Despite all the globalization talk in Canada, more than 85% of our exports go to one market: the U.S. That means Rugman's thesis -- if correct -- presents a considerable challenge to strategists at many Canadian companies: What's the point of thinking, talking and acting globally, when the vast majority of production and sales are conducted within North America?

Important signals of the increasing power of regional/triad trade blocks are the poor progress on multi-lateral trade agreements such World Trade Organization initiatives, coupled with the success of or regional and bi-lateral agreements such as NAFTA.

In fact, if anything Rugman sees several warning signs on the horizon for world trade, notably the failure of the multilateral agreement on investment (MAI).

In addition, the three triad blocks are in some danger of becoming more protectionist, since they all adopt non-tariff barriers to trade and investment to limit internal market access to non-partners.

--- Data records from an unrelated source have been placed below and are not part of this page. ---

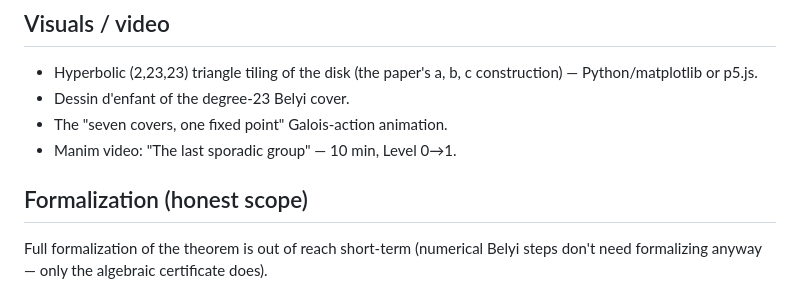
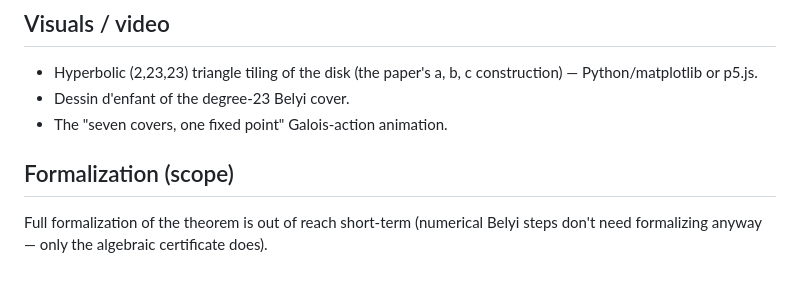
Before and after one commit to shamEiNew/matheiu-group, a Markdown page: Readme.md, the part around one of its changes. Rendered like a GitHub page.

```diff
--- a/Readme.md
+++ b/Readme.md
@@ -66,9 +67,8 @@ PARI's `polgalois` stops at degree 11. A rigorous open certification that Gal(f)
 - Hyperbolic (2,23,23) triangle tiling of the disk (the paper's a, b, c construction) — Python/matplotlib or p5.js.
 - Dessin d'enfant of the degree-23 Belyi cover.
 - The "seven covers, one fixed point" Galois-action animation.
-- Manim video: "The last sporadic group" — 10 min, Level 0→1.
 
-## Formalization (honest scope)
+## Formalization (scope)
 
 Full formalization of the theorem is out of reach short-term (numerical Belyi steps
 don't need formalizing anyway — only the algebraic certificate does).
```
Also changed, not shown: other parts of Readme.md (+11 -23 lines).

For example Rugman sees the European Union's 1992 single market initiative, and 1999 Euro introduction as signaling increased intra-regional integration rather than a move toward globalization. As proof he sites the continued use of anti-dumping legislation as well as protectionist measures against Canadian newsprint.

This may all seem like hairsplitting, but companies that think they are global, when in fact their operations are mostly regional, risk making significant strategic errors.

Rugman, has conducted extensive research on how multi-national enterprises operate, and has created quick synopses on how so-called global companies such as IKEA, Benetton and Unilever first built and then consolidated their regional triad bases, before moving on to other challenges, a strategy he recommends for most larger companies.

For small businesses the prescription is even more brutal. These should not leap into global markets which are far too risky, and should instead "think regional, act local and forget global."

Rugman is an academic who cut his teeth at several Canadian institutions including an 11-year stint at the University of Toronto, before moving on to Oxford, and then to the Kelly School of Business at the University of Indiana, where he now hangs his hat.

As a result, his work is a bit of a hard read for the layman. But his conclusions are original, compelling and very much contrarian in nature, so they are nevertheless worth a look.


The End of Globalization, by Alan Rugman, AMACOM, 237 pages

Diekmeyer can be reached at: peter@peterdiekmeyer.com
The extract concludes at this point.